[DATA EXCERPTS]

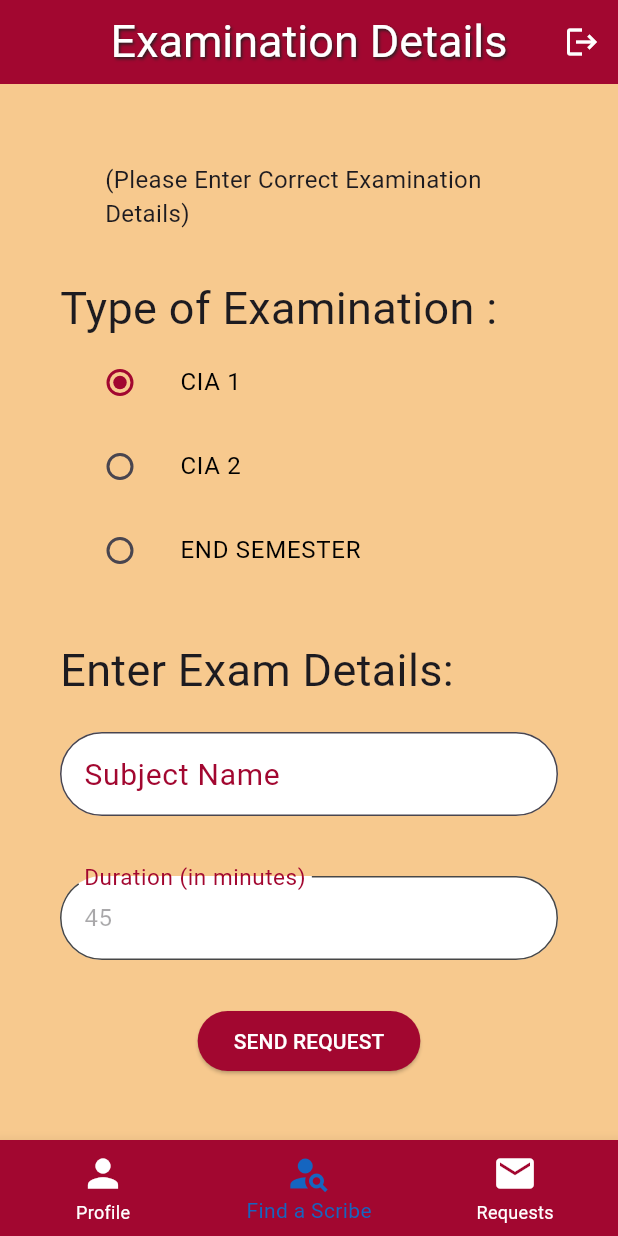
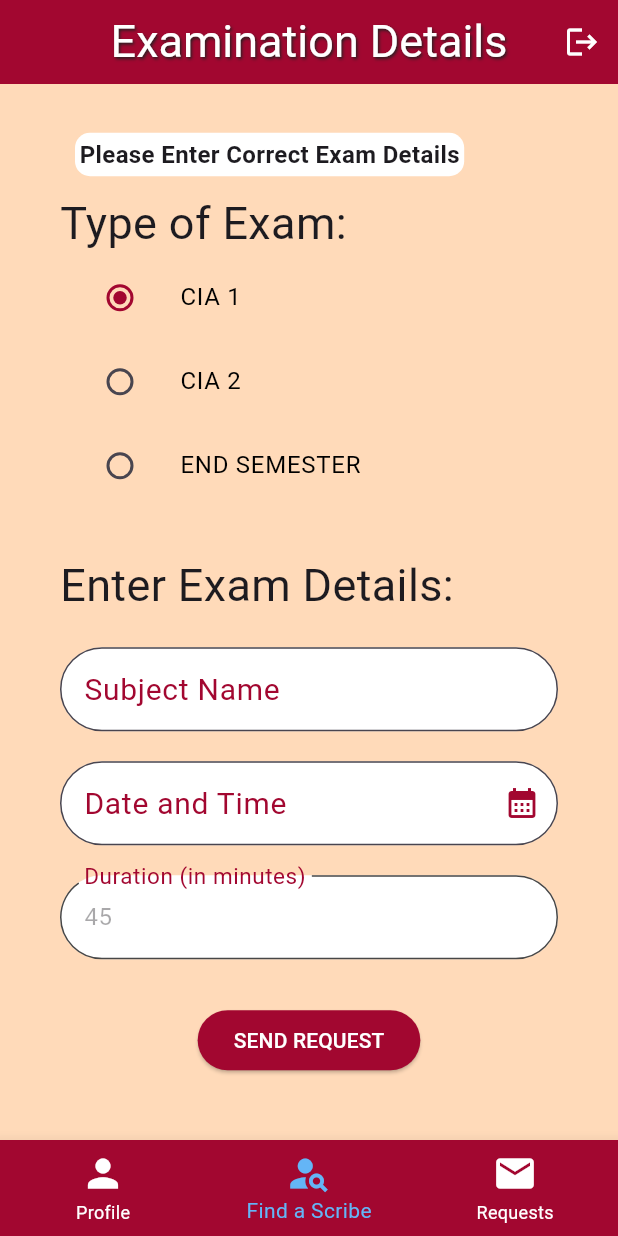
Before and after one commit to Jerry-britto/Inscribe, a Flutter app: the SwdHome screen opened directly with empty values, item 2 of the bottom bar chosen, on a phone screen of 412 x 824 dp. Run offline on Flutter 3.47's test engine with Material 3 defaults, Android fonts, the light colour scheme and no system bars; drawn by our look-alikes of date_field; our stand-ins replace cloud_firestore, firebase_auth, firebase_core; accounts and stored records are empty; network calls fail.

Commit message:
Fixed errors and some design related issues

```diff
--- a/main/lib/main.dart
+++ b/main/lib/main.dart
@@ -1,7 +1,7 @@
 import 'package:flutter/material.dart';
 import 'package:firebase_core/firebase_core.dart';
+import 'package:intl/date_symbol_data_local.dart';
 import 'package:main/firebase_options.dart';
-import 'package:main/screens/details_pages/scribe_details.dart';
 import 'package:main/screens/login/login_screen.dart';
 import 'package:intl/intl_standalone.dart' if (dart.library.html) 'package:intl/intl_browser.dart';
 
@@ -9,6 +9,7 @@ Future<void> main() async {
   WidgetsFlutterBinding.ensureInitialized();
   await Firebase.initializeApp(options: DefaultFirebaseOptions.currentPlatform);
   await findSystemLocale();
+  await initializeDateFormatting();
   runApp(const MyApp());
 }
 
--- a/main/lib/screens/home/swd/swd_findScribe.dart
+++ b/main/lib/screens/home/swd/swd_findScribe.dart
@@ -31,33 +31,50 @@ class _FindScribeState extends State<FindScribe> {
 
   @override
   Widget build(BuildContext context) {
-    return Container(
-          decoration: BoxDecoration(color: Color.fromRGBO(227, 161, 43, 0.3),
-        ),
+    return GestureDetector(
+      onTap: () {
+            FocusScope.of(context).unfocus();
+      },
+      child: Container(
+
             child: Expanded(
               child: Center(
                 child: SingleChildScrollView(
                   child: Column(
                     crossAxisAlignment: CrossAxisAlignment.center,
                     children: [Padding(
-                    padding: EdgeInsets.only(left:40, right:40),
+                      padding: const EdgeInsets.only(left:40, right:40),
                       child: Form(
                         key: _formKey,
                         child: Column(
                           crossAxisAlignment: CrossAxisAlignment.start,
                           children: [
-                          const Padding(
-                            padding: EdgeInsets.all(30),
-                            child: Text(
-                              "(Please Enter Correct Examination Details)",
-                              style: TextStyle(fontSize: 16),
+                           Padding(
+                              padding: const EdgeInsets.all(10),
+                              child: Container(
+                                decoration: BoxDecoration(
+                                  color: Colors.white,
+                                  borderRadius: BorderRadius.circular(10),
+                                ),
+                                child: const Padding(
+                                  padding: EdgeInsets.all(3),
+                                  child: Column(
+                                    crossAxisAlignment: CrossAxisAlignment.center,
+                                    children: [
+                                      Text(
+                                        "Please Enter Correct Exam Details",
+                                        style: TextStyle(fontSize: 16, fontWeight: FontWeight.bold),
+                                      ),
+                                    ],
+                                  ),
+                                ),
                               ),
                             ),
                             Column(
                                 crossAxisAlignment: CrossAxisAlignment.start,
                                 children: [
                                   const Text(
-                                  "Type of Examination :",
+                                    "Type of Exam:",
                                     style: TextStyle(fontSize: 30),
                                     textAlign: TextAlign.left,
                                   ),
@@ -115,7 +132,7 @@ class _FindScribeState extends State<FindScribe> {
                               decoration: const InputDecoration(
                                 labelText: "Subject Name",
                                 hintText: "Enter Subject Name",
-                              labelStyle: TextStyle(
+                                labelStyle:  TextStyle(
                                     fontSize: 20,
                                     color: Color.fromRGBO(162, 7, 48, 1)),
                                 hintStyle: TextStyle(fontSize: 15),
@@ -144,44 +161,49 @@ class _FindScribeState extends State<FindScribe> {
                               },
                             ),
                             const SizedBox(height:20),
-                          // DateTimeFormField(
+                            DateTimeFormField(
 
-                          //   validator: (value) {
-                          //     if (selectedDate == null) {
-                          //       return 'Please Select Date and Time of the Exam';
-                          //     }
-                          //     return null;
-                          //   },
-                          //   decoration: const InputDecoration(
-                          //     labelText: 'Date and Time',
-                          //     hintText: "Enter Date and Time",
-                          //     labelStyle: TextStyle(
-                          //         fontSize: 20,
-                          //         color: Color.fromRGBO(162, 7, 48, 1)),
-                          //     hintStyle: TextStyle(fontSize: 15),
-                          //     filled: true,
-                          //     fillColor: Colors.white,
-                          //     border: OutlineInputBorder(
-                          //       borderRadius:
-                          //           BorderRadius.all(Radius.circular(50)),
-                          //       borderSide: BorderSide(
-                          //           color: Color.fromRGBO(71, 71, 71, 1)),
-                          //     ),
-                          //     focusedBorder: OutlineInputBorder(
-                          //       borderRadius:
-                          //           BorderRadius.all(Radius.circular(50)),
-                          //       borderSide: BorderSide(
-                          //           width: 1.5,
-                          //           color: Color.fromRGBO(162, 7, 48, 1)),
-                          //     ),
-                          //   ),
-                          //   firstDate: DateTime.now().add(const Duration(days: 0)),
-                          //   lastDate: DateTime.now().add(const Duration(days: 365)),
-                          //   initialPickerDateTime: DateTime.now().add(const Duration(days: 0)),
-                          //   onChanged: (DateTime? value) {
-                          //     selectedDate = value;
-                          //   },
-                          // ),
+                              validator: (value) {
+                                if (selectedDate == null) {
+                                  return 'Please Select Date and Time of the Exam';
+                                }
+                                return null;
+                              },
+                              decoration: const InputDecoration(
+                                labelText: 'Date and Time',
+                                hintText: "Enter Date and Time",
+                                suffixIcon: Icon(
+                                  Icons.calendar_month,
+                                  color: Color.fromRGBO(162, 7, 48, 1),
+                                ),
+
+                                labelStyle: TextStyle(
+                                    fontSize: 20,
+                                    color: Color.fromRGBO(162, 7, 48, 1)),
+                                hintStyle: TextStyle(fontSize: 15),
+                                filled: true,
+                                fillColor: Colors.white,
+                                border: OutlineInputBorder(
+                                  borderRadius:
+                                      BorderRadius.all(Radius.circular(50)),
+                                  borderSide: BorderSide(
+                                      color: Color.fromRGBO(71, 71, 71, 1)),
+                                ),
+                                focusedBorder: OutlineInputBorder(
+                                  borderRadius:
+                                      BorderRadius.all(Radius.circular(50)),
+                                  borderSide: BorderSide(
+                                      width: 1.5,
+                                      color: Color.fromRGBO(162, 7, 48, 1)),
+                                ),
+                              ),
+                              firstDate: DateTime.now().add(const Duration(days: 0)),
+                              lastDate: DateTime.now().add(const Duration(days: 365)),
+                              //initialPickerDateTime: DateTime.now().add(const Duration(days: 0)),
+                              onChanged: (DateTime? value) {
+                                selectedDate = value;
+                              },
+                            ),
                             const SizedBox(height:20),
                             TextFormField(
                             controller: _duration,
@@ -242,6 +264,7 @@ class _FindScribeState extends State<FindScribe> {
                 ),
               ),
             ),
+          ),
     );
 
   }
--- a/main/lib/screens/home/swd/swd_home.dart
+++ b/main/lib/screens/home/swd/swd_home.dart
@@ -70,7 +70,7 @@ class _SwdHomeState extends State<SwdHome> {
       ),
       bottomNavigationBar: BottomNavigationBar(
         currentIndex: positon,
-        selectedItemColor: Colors.blue[800],
+        selectedItemColor: Colors.blue.shade300,
         unselectedItemColor: Colors.white,
         iconSize: 30,
         // backgroundColor: Colors.orange.shade600,
--- a/main/lib/screens/home/swd/swd_profile.dart
+++ b/main/lib/screens/home/swd/swd_profile.dart
@@ -1,5 +1,4 @@
 import 'package:cloud_firestore/cloud_firestore.dart';
-import 'package:flutter/cupertino.dart';
 import 'package:flutter/material.dart';
 
 class SwdProfile extends StatefulWidget {
@@ -68,7 +67,7 @@ class _SwdProfileState extends State<SwdProfile> {
                               height: 150,
                               width: 150,
                               fit: BoxFit.cover),
-                        )
+                        ),
                       ],
                     ),
                     Row(
@@ -189,7 +188,7 @@ class _SwdProfileState extends State<SwdProfile> {
                       mainAxisAlignment: MainAxisAlignment.end,
                       children: [
                         CircleAvatar(
-                          backgroundColor: Colors.orange,
+                          backgroundColor: Color.fromRGBO(162, 7, 48, 1),
                           child: IconButton(
                               iconSize: 32,
                               color: Colors.white,
--- a/main/pubspec.yaml
+++ b/main/pubspec.yaml
@@ -40,6 +40,7 @@ dependencies:
   google_fonts: ^6.1.0
   firebase_auth: ^4.16.0
   cloud_firestore: ^4.14.0
+  intl: ^0.18.1
 dev_dependencies:
   flutter_test:
     sdk: flutter
```
Also changed, not shown: main/pubspec.lock. Lines whose indentation alone changed are shown as unchanged.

[/DATA EXCERPTS]

YOUR INSTRUCTIONS:
In the records above, find the lines holding "children". Copy each one.

RESPONSE TO THE EXERCISE:
                     children: [Padding(
                           children: [
+                                    children: [
                                 children: [
                       children: [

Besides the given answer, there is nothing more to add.